By Aaron Rice
November 6, 2018

After a great deal of debate and discussion over the past year, the new food truck regulations in Tupelo do not include the controversial, and potentially illegal, restrictions that some on the council had floated.

According to the Daily Journal, the final draft looks similar to the draft that was released last month. It did not include a blanket restriction on streets that food trucks could be located, nor did it have a provision requiring food trucks to be a certain distance from brick-and-mortar restaurants.

Protection for brick-and-mortar restaurants is what originally propelled this discussion.

Earlier this year, Councilman Willie Jennings said, in proposing the regulations, “I just want to make sure the established businesses are protected.” Another councilman, Markel Whittington, said brick-and-mortar restaurants have requested food truck regulations. While he didn’t feel food trucks posed a ‘threat’ to those restaurants, he believed it was appropriate for government to act ‘on behalf of select business interests.’

“I think we have to protect some of our taxpayers and high employers,” he said.

And after the first draft of the ordinance was released, Councilman Mike Bryan began to lobby for those brick-and-mortar restaurant protections, such as a ban on major roads. He continued that push until the end still calling for a Main Street parking ban.

“I feel like it is not fair to brick-and-mortar businesses to allow food trucks to park in front of their business,” Bryan said earlier.

But in the end, the controversial provisions were not included. And while there has been some support on the council, Mayor Jason Shelton has long opposed the protectionist measures.

When Tupelo leaders began discussing food truck regulations, Mississippi Justice Institute, the legal arm of Mississippi Center for Public Policy, sent a letter to the city warning of litigation if these regulations passed.

“The very regulation Tupelo is discussing—a regulation about how close a food truck should be to a restaurant—was found to be unenforceable just this past December in Baltimore. Food truck regulations around the country have been challenged over and over in court, from Louisville, to San Antonio, to Chicago, and many places in between. Cities ultimately realize that these kinds of cases are very hard to defend,” the letter said.

Having the food truck option is good for consumers and it is good for the economic interests of a city, whether that is Tupelo or any other city in Mississippi. A glance of the growing cities throughout America shows a thriving food truck market. Food trucks or brick-and-mortar restaurants is not an “either-or” proposition. They can both survive next to each other, and competition will only make each better.
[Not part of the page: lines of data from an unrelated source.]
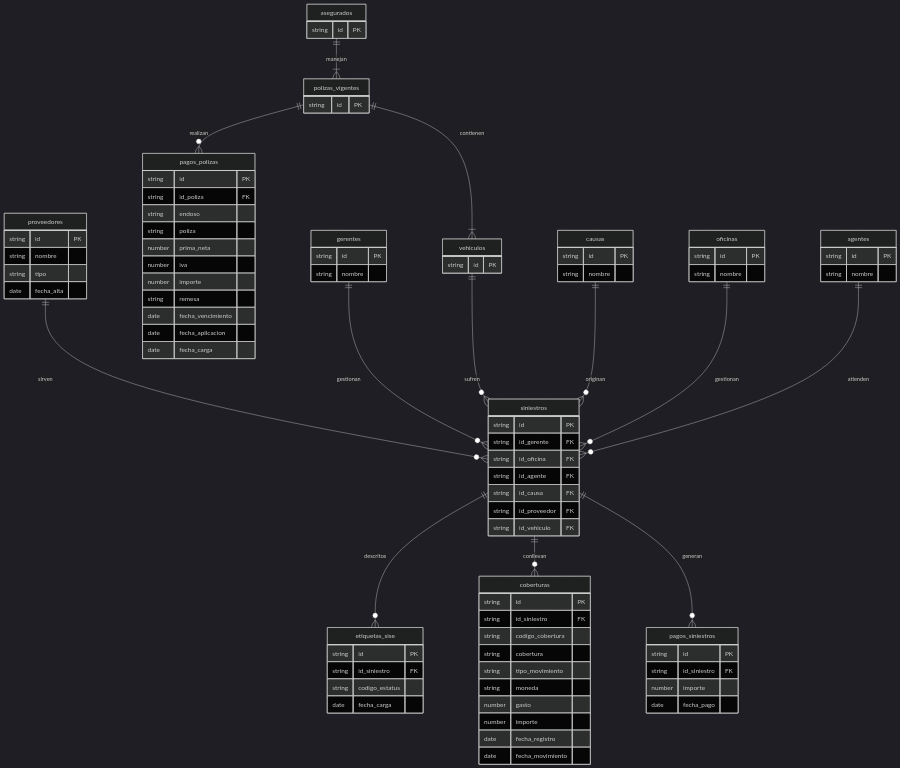
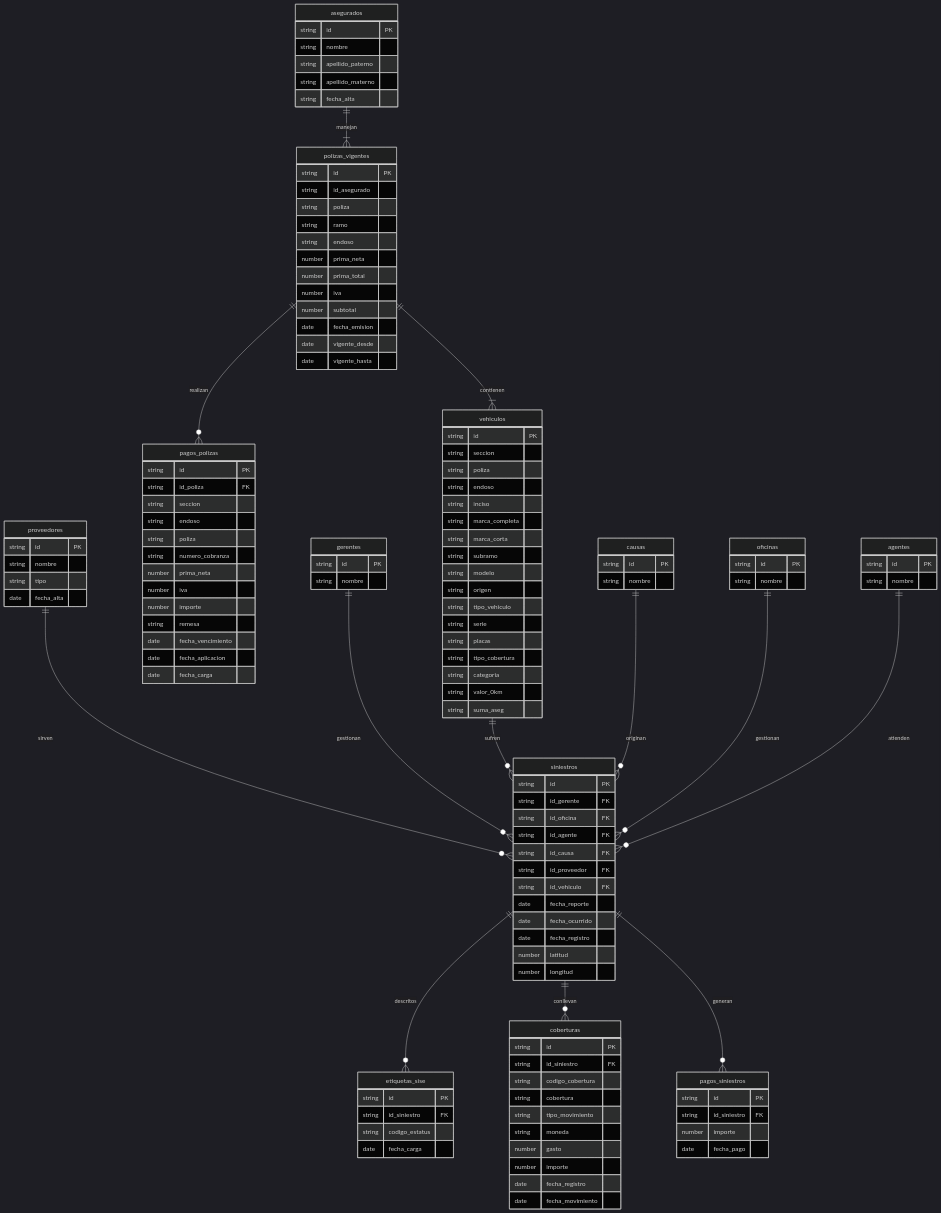
One commit to BernardoColoradoDubois/qualitas-fraudes-data changed the diagram in docs/fraudes.mermaid. Above: the diagram before and after it, drawn with Mermaid (dark theme). The commit also changed 1 other file, not shown here.

```diff
--- a/docs/fraudes.mermaid
+++ b/docs/fraudes.mermaid
@@ -1,115 +1,153 @@
 erDiagram
 
 asegurados ||--|{ polizas_vigentes : manejan
 
 polizas_vigentes ||--|{ vehiculos : contienen
 
 polizas_vigentes ||--o{ pagos_polizas : realizan
 
 proveedores ||--o{ siniestros : sirven
 
 gerentes ||--o{ siniestros : gestionan
 
 vehiculos ||--o{ siniestros : sufren
 
 causas ||--o{ siniestros : originan
 
 oficinas ||--o{ siniestros : gestionan
 
 agentes ||--o{ siniestros : atienden
 
 siniestros ||--o{ etiquetas_sise : descritos
 
 siniestros ||--o{ coberturas : conllevan
 
 siniestros ||--o{ pagos_siniestros : generan
 
 proveedores {
     string id PK
     string nombre
     string tipo
     date fecha_alta 
 }
 
 asegurados {
     string id PK
+    string nombre
+    string apellido_paterno
+    string apellido_materno
+    string fecha_alta
 }
 
 polizas_vigentes {
     string id PK
+    string id_asegurado
+    string poliza
+    string ramo
+    string endoso
+    number prima_neta
+    number prima_total
+    number iva
+    number subtotal
+    date fecha_emision
+    date vigente_desde
+    date vigente_hasta
 }
 
 pagos_polizas {
     string id PK
     string id_poliza FK
+    string seccion
     string endoso
     string poliza
+    string numero_cobranza
     number prima_neta
     number iva
     number importe
     string remesa
     date fecha_vencimiento
     date fecha_aplicacion
     date fecha_carga
 }
 
 vehiculos {
     string id PK
+    string seccion
+    string poliza
+    string endoso
+    string inciso
+    string marca_completa
+    string marca_corta
+    string subramo
+    string modelo
+    string origen
+    string tipo_vehiculo
+    string serie
+    string placas
+    string tipo_cobertura
+    string categoria
+    string valor_0km
+    string suma_aseg
 }
 
 causas {
     string id PK
     string nombre
 }
 
-etiquetas_sise{
+etiquetas_sise {
     string id PK
     string id_siniestro FK
     string codigo_estatus
     date fecha_carga
 }
 
-coberturas{
+coberturas {
     string id PK
     string id_siniestro FK
     string codigo_cobertura
     string cobertura
     string tipo_movimiento
     string moneda
     number gasto
     number importe
     date fecha_registro
     date fecha_movimiento
 }
 
-pagos_siniestros{
+pagos_siniestros {
     string id PK
     string id_siniestro FK
     number importe
     date fecha_pago
 }
 
-gerentes{
+gerentes {
     string id PK
     string nombre
 }
 
-oficinas{
+oficinas {
     string id PK
     string nombre
 }
 
-siniestros{
+siniestros {
     string id PK
     string id_gerente FK
     string id_oficina FK
     string id_agente FK
     string id_causa FK
     string id_proveedor FK
     string id_vehiculo FK
+    date fecha_reporte
+    date fecha_ocurrido
+    date fecha_registro
+    number latitud
+    number longitud
 }
 
-agentes{
+agentes {
     string id PK
     string nombre
 }
```
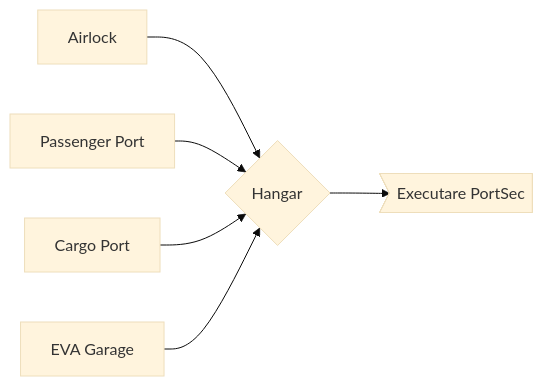
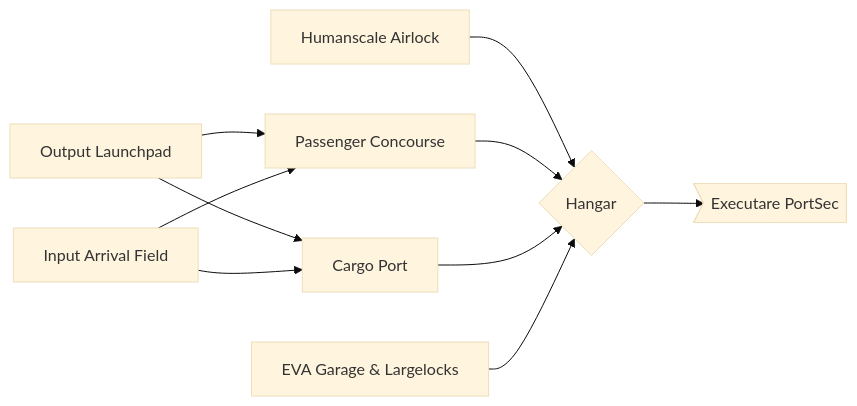
Before and after one commit to cube-drone/rt0: the diagram in players-guide/src/gm/locations/joyeuse/airlock.md, drawn with Mermaid (base theme). The commit also changed other lines of this file and 28 other files, not shown here.

````diff
--- a/players-guide/src/gm/locations/joyeuse/airlock.md
+++ b/players-guide/src/gm/locations/joyeuse/airlock.md
@@ -12,15 +12,21 @@
 ```mermaid
 graph LR;
-    AIRLOCK["Airlock"];
-    PASSENGER["Passenger Port"];
+    AIRLOCK["Humanscale Airlock"];
+    LAUNCHPAD["Output Launchpad"]
+    LANDING["Input Arrival Field"]
+    PASSENGER["Passenger Concourse"];
     CARGO["Cargo Port"];
-    GARAGE["EVA Garage"];
+    GARAGE["EVA Garage & Largelocks"];
     HUB{"Hangar"};
     EXIT>"Executare PortSec"]
 
     AIRLOCK-->HUB;
+    LAUNCHPAD-->PASSENGER;
+    LANDING-->PASSENGER
+    LAUNCHPAD-->CARGO;
+    LANDING-->CARGO;
     PASSENGER-->HUB;
     CARGO-->HUB;
     GARAGE-->HUB;
     HUB-->EXIT;
 ```
````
And more choice for consumers is always a good thing. Because it will be the consumers who decide if food trucks are a benefit for Tupelo, not government regulators.


magnifiercross linkedin facebook pinterest youtube rss twitter instagram facebook-blank rss-blank linkedin-blank pinterest youtube twitter instagram